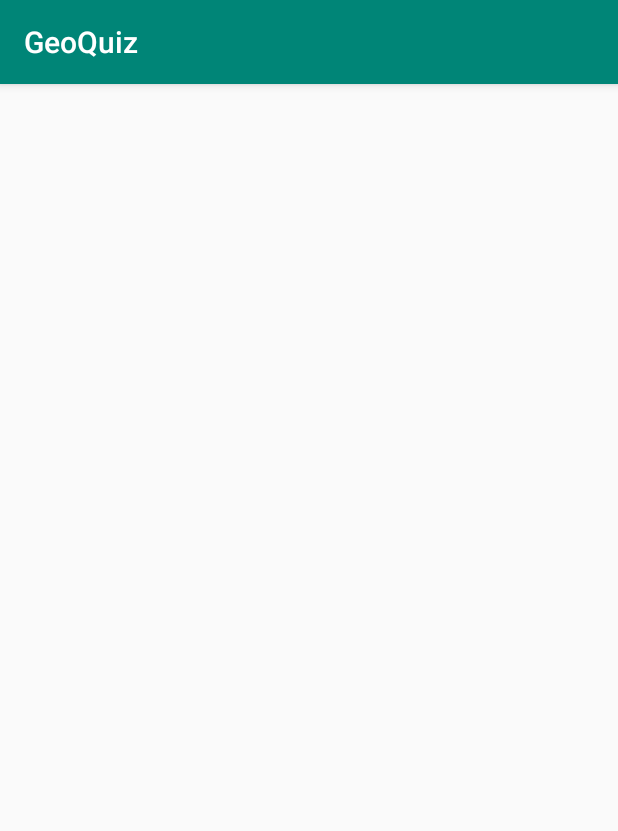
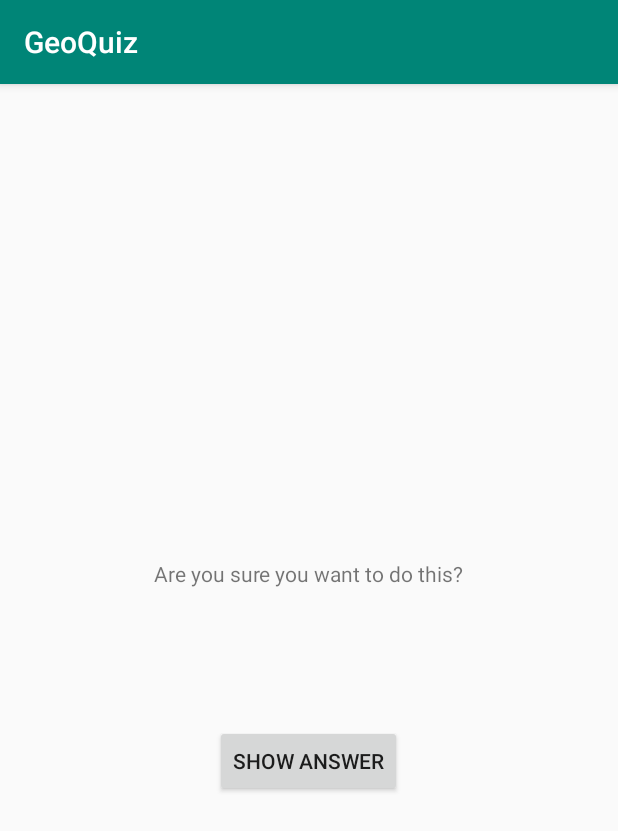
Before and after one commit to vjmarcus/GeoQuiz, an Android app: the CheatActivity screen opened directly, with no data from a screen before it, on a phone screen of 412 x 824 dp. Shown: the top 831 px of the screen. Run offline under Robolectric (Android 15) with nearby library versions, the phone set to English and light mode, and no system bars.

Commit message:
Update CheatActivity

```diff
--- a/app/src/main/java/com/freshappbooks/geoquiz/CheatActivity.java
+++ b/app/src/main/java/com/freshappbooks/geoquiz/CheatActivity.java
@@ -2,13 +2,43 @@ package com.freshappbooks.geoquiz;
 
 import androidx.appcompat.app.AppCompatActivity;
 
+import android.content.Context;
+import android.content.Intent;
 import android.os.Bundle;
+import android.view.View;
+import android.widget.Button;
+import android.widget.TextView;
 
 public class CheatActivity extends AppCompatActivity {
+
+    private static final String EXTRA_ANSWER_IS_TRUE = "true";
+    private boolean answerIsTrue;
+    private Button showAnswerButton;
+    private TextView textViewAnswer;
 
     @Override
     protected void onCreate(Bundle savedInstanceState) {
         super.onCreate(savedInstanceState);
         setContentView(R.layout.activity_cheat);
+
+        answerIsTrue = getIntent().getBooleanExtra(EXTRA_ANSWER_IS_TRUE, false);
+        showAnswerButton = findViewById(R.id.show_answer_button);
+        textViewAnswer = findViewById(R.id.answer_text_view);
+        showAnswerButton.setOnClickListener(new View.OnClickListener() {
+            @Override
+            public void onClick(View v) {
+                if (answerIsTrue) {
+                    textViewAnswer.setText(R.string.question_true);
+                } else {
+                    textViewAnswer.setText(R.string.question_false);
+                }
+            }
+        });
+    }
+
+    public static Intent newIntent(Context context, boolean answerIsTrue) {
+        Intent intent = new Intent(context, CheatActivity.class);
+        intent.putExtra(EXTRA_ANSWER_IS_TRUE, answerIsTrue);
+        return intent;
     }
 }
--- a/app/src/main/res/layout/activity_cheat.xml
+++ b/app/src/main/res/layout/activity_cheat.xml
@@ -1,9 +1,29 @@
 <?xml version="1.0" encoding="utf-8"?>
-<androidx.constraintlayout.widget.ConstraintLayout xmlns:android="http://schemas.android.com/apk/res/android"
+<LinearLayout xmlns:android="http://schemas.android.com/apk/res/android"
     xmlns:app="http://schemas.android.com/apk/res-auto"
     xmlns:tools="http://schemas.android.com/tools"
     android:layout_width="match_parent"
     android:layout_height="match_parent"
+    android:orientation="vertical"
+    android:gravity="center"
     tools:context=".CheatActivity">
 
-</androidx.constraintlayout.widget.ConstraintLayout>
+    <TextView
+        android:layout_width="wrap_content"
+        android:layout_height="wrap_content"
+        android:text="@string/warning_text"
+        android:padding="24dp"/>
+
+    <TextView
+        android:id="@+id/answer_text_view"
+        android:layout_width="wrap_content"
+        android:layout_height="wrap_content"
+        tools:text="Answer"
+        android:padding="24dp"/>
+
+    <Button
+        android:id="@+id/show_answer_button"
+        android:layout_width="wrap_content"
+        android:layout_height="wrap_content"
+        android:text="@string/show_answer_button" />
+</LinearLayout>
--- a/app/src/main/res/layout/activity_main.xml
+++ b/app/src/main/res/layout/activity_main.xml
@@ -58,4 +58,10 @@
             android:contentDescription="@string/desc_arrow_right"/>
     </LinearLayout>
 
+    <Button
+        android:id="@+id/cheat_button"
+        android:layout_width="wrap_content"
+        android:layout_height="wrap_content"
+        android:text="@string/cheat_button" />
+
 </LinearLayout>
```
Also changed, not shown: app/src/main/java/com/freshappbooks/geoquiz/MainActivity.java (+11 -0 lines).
--
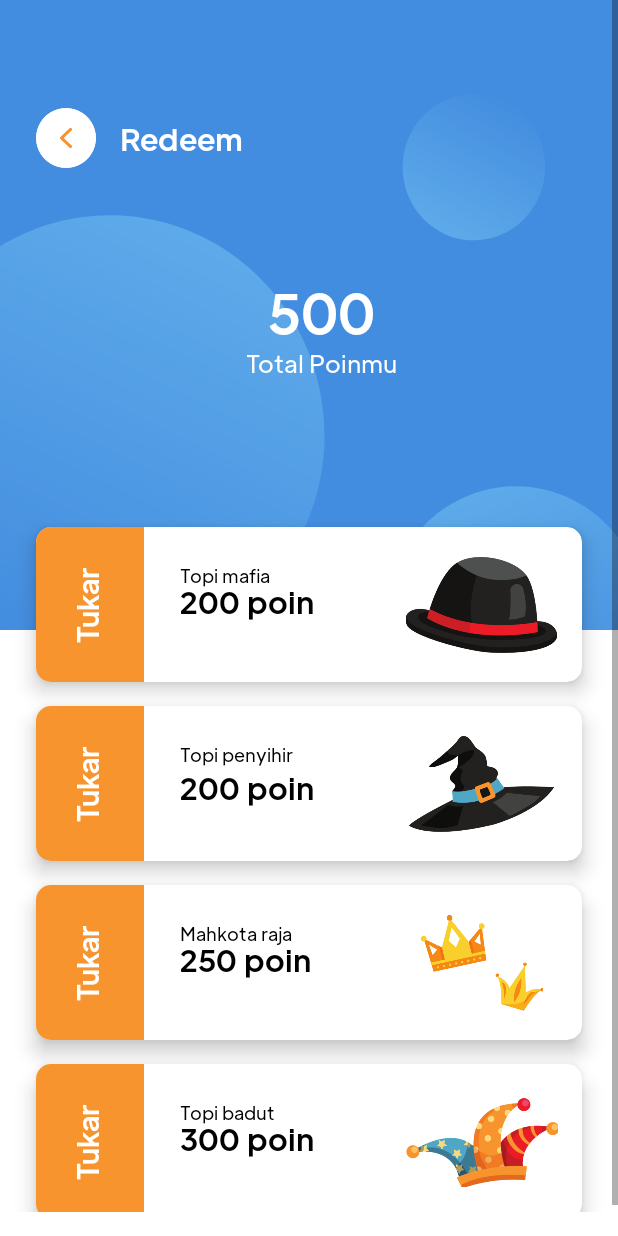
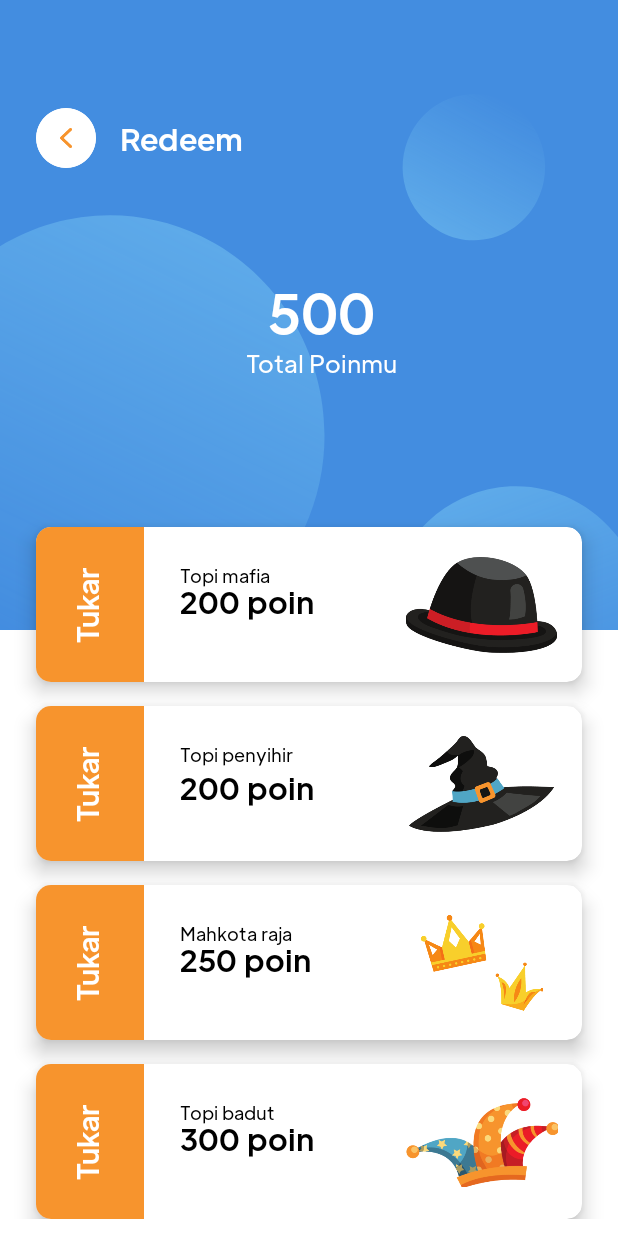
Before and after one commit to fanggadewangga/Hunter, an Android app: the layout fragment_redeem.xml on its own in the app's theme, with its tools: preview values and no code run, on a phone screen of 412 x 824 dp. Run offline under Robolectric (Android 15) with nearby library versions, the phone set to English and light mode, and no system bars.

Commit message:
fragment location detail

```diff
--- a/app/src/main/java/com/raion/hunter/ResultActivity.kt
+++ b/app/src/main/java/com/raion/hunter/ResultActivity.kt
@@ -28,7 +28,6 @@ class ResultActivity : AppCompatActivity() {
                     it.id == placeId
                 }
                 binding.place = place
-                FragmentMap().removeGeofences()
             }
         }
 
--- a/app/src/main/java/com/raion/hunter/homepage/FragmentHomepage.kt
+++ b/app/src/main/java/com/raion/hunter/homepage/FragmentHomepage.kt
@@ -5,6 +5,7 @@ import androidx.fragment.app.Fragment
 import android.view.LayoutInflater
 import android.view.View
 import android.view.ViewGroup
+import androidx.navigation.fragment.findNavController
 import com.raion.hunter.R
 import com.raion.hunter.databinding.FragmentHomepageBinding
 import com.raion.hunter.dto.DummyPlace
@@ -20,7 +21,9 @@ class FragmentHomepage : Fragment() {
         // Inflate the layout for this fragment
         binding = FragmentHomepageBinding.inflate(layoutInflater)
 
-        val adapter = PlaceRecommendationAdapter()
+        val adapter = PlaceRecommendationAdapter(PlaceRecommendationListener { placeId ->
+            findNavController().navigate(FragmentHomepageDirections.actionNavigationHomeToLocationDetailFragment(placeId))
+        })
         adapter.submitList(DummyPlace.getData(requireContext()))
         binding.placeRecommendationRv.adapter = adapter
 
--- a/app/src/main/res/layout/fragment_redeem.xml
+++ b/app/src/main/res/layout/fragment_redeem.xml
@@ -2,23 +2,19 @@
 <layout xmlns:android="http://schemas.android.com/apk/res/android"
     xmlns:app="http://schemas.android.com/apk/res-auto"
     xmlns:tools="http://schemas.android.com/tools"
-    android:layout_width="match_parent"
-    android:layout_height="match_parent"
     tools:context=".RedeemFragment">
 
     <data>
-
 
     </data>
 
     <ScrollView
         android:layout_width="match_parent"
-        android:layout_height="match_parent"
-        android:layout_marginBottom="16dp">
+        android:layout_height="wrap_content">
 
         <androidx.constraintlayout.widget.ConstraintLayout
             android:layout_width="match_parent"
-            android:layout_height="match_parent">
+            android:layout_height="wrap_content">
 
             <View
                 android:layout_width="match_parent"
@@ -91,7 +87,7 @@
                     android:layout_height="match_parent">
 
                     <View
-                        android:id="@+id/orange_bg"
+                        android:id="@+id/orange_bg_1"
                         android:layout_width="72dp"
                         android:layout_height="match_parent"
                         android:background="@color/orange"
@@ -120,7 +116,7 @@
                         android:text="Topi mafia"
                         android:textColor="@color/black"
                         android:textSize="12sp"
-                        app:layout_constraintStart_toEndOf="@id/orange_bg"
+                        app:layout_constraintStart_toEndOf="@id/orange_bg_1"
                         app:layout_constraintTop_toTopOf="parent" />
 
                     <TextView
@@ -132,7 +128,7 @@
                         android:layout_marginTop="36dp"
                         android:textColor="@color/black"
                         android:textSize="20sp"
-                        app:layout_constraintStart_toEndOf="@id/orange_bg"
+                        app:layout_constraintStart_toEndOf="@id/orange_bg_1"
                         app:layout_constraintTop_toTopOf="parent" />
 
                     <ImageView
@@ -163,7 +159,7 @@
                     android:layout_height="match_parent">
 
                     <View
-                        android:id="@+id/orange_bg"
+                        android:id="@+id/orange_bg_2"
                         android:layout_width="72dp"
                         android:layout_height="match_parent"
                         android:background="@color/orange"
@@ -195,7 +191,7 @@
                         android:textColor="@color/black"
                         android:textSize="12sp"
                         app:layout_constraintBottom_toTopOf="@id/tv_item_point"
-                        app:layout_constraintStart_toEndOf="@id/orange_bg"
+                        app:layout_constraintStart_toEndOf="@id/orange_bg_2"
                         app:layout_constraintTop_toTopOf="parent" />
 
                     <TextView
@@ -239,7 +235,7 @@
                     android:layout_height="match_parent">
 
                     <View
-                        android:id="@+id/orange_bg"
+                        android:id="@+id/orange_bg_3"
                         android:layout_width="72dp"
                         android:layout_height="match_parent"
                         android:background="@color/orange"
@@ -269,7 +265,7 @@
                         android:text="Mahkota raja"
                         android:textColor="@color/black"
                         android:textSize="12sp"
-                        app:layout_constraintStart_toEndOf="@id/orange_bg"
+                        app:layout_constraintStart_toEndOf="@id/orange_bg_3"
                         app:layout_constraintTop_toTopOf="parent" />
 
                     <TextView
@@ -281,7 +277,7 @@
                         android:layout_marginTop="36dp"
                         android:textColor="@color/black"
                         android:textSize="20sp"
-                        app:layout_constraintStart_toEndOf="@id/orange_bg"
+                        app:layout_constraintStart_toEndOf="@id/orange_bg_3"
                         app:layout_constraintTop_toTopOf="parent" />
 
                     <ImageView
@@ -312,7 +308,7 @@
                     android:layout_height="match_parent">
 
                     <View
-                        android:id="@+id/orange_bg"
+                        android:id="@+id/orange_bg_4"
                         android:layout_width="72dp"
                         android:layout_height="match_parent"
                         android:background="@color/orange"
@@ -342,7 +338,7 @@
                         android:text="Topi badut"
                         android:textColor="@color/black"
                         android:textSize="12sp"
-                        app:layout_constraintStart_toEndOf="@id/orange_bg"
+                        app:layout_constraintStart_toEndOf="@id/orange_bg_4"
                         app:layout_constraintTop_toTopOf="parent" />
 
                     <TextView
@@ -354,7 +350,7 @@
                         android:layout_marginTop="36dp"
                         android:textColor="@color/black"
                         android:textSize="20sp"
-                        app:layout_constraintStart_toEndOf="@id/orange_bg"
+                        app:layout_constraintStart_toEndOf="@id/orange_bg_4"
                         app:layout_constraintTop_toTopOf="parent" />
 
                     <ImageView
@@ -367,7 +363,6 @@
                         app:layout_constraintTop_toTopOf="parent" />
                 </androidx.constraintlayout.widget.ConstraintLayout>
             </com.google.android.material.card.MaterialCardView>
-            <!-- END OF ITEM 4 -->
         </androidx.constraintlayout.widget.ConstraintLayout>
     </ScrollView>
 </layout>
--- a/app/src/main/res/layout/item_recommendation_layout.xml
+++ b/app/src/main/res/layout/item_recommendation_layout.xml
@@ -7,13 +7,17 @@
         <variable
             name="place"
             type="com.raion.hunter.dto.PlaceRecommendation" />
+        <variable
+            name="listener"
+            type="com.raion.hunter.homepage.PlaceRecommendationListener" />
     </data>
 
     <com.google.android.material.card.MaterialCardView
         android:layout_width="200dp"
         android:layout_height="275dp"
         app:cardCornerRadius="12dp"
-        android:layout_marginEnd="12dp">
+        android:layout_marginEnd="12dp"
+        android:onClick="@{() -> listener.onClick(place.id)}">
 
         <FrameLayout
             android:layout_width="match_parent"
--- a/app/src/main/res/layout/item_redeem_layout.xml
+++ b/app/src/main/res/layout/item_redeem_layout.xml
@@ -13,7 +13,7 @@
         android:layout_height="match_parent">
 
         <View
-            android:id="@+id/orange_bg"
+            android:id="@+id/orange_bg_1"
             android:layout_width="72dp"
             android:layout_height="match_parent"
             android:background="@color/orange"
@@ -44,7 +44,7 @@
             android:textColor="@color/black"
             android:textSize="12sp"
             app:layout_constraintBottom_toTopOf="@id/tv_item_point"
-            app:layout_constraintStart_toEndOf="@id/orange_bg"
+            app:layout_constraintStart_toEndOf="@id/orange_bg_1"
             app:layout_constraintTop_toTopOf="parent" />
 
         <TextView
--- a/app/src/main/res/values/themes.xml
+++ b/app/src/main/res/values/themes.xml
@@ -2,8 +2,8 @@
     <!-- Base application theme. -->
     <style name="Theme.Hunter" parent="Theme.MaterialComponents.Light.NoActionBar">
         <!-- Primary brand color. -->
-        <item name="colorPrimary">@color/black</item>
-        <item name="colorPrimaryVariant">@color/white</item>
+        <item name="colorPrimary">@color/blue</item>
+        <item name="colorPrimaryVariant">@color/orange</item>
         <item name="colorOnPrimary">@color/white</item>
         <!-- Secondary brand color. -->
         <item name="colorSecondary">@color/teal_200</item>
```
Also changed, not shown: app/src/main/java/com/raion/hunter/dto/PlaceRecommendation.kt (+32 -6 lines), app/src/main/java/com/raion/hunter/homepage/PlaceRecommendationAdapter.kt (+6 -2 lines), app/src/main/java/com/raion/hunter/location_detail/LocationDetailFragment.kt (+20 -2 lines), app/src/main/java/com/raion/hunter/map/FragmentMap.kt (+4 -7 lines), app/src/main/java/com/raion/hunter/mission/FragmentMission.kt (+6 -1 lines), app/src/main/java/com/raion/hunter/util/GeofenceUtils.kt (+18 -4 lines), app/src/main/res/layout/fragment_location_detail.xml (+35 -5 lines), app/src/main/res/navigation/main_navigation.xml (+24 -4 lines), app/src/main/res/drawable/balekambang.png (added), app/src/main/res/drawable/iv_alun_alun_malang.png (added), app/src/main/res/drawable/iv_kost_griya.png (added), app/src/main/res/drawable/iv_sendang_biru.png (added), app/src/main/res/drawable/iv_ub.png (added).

AIM OF THE TASK: Go through the listing above and work out how many lines contain the string "androidx". Reply with the number alone.

YOUR RESPONSE: 8